### EXERCISE GOAL
Reproduce every line in the listing that contains the word "support".

-- DATA PROVIDED follows --

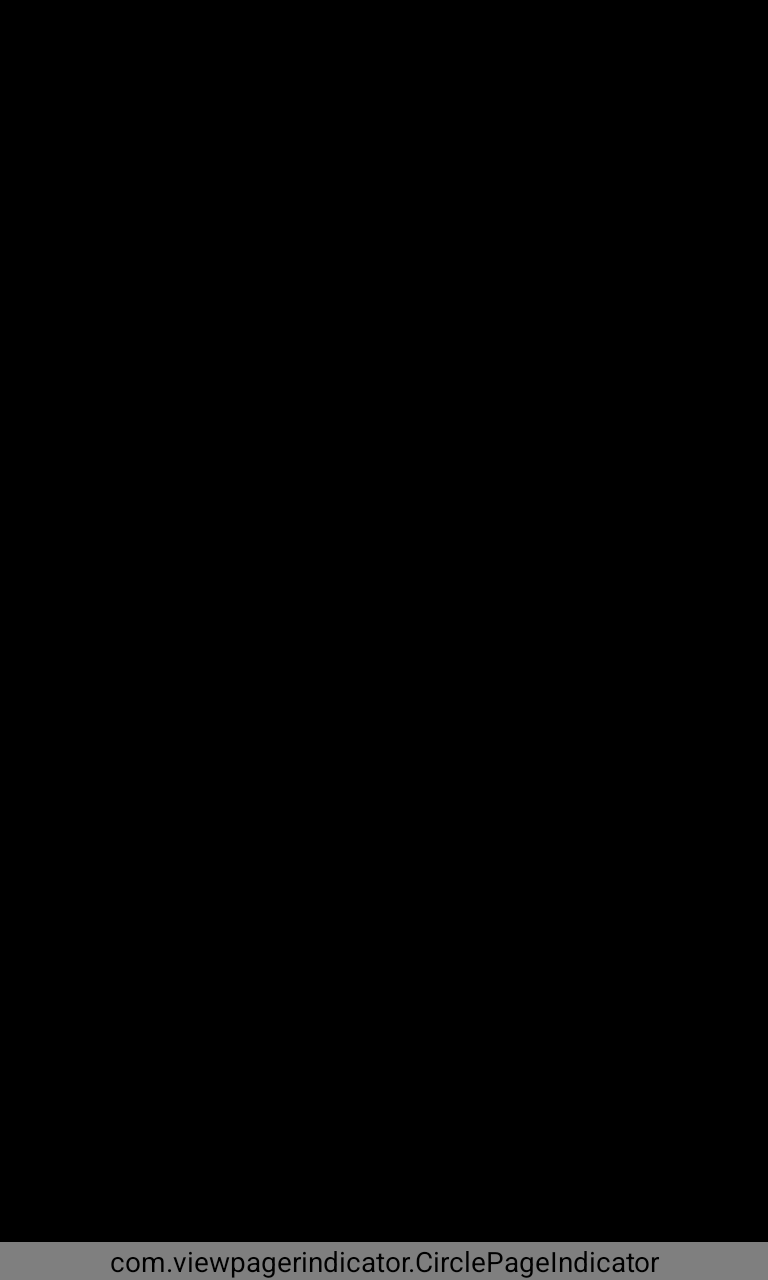
Repository: hgrateam/HangaramAPP_OLD-v2.0.6
Layout: HangaramAPP/res/layout/viewpager_main.xml
These files come from the project's save history. The layout is drawn as it stood at one moment and after the next save; the edit follows.
Pictures or frames that could not be fetched are drawn as grey boxes. It is drawn on a 768 x 1280 px phone screen (xhdpi) without system bars, with theme android:Theme.Black.NoTitleBar; the app's code is not run. Lists and similar views that code fills are empty.

Above is the layout before, as saved 2012-07-11 17:29:36.

### HangaramAPP/res/layout/viewpager_main.xml
<?xml version="1.0" encoding="utf-8"?>
<LinearLayout xmlns:android="http://schemas.android.com/apk/res/android"
    xmlns:tools="http://schemas.android.com/tools"
    android:layout_width="fill_parent"
    android:layout_height="fill_parent"
    android:orientation="vertical" >

    <android.support.v4.view.ViewPager
        android:id="@+id/pager"
        android:layout_width="fill_parent"
        android:layout_height="0dp"
        android:layout_weight="1" >
    </android.support.v4.view.ViewPager>


        <com.viewpagerindicator.CirclePageIndicator
            android:id="@+id/ULPIndicator"
            android:layout_width="fill_parent"
            android:layout_height="wrap_content" />


</LinearLayout>

After the next save:
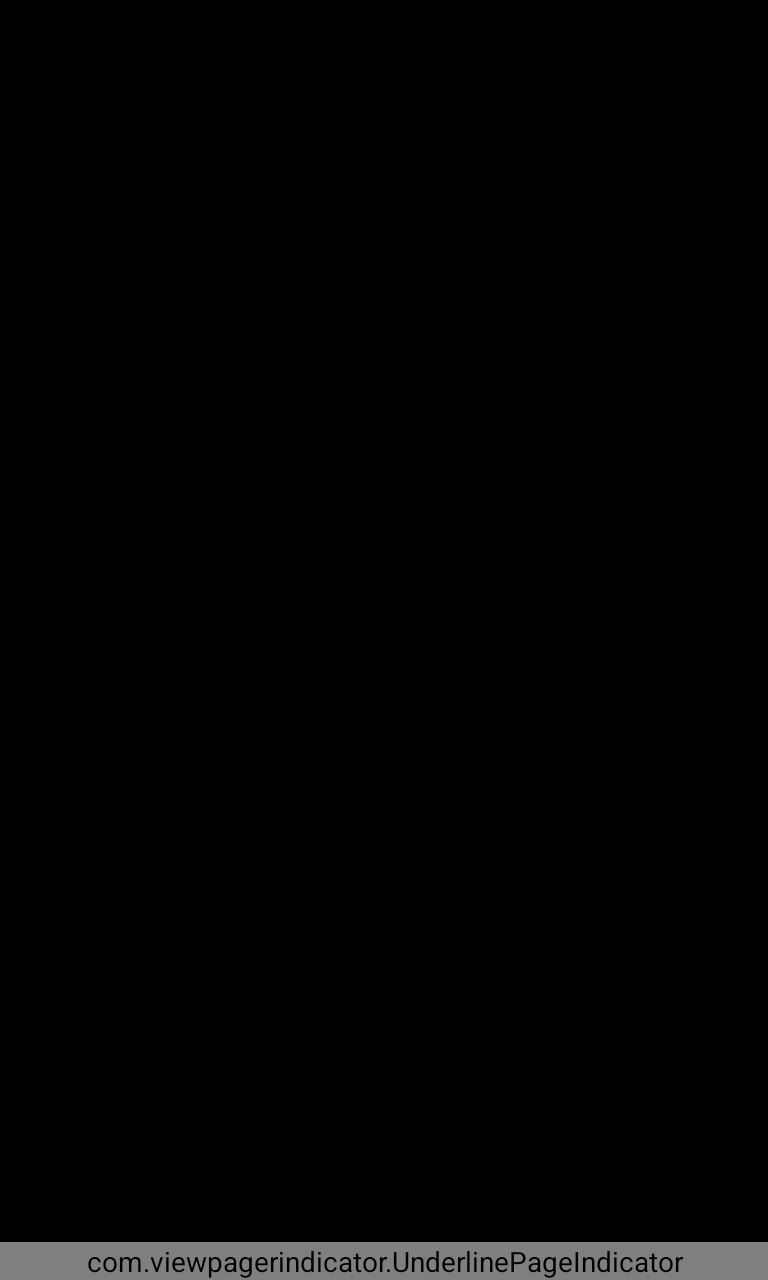
Saved 50 s later.
--- a/HangaramAPP/res/layout/viewpager_main.xml
+++ b/HangaramAPP/res/layout/viewpager_main.xml
@@ -13,7 +13,7 @@
     </android.support.v4.view.ViewPager>
 
 
-        <com.viewpagerindicator.CirclePageIndicator
+        <com.viewpagerindicator.UnderlinePageIndicator
             android:id="@+id/ULPIndicator"
             android:layout_width="fill_parent"
             android:layout_height="wrap_content" />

-- DATA PROVIDED concluded --

### ANSWER
    <android.support.v4.view.ViewPager
    </android.support.v4.view.ViewPager>
     </android.support.v4.view.ViewPager>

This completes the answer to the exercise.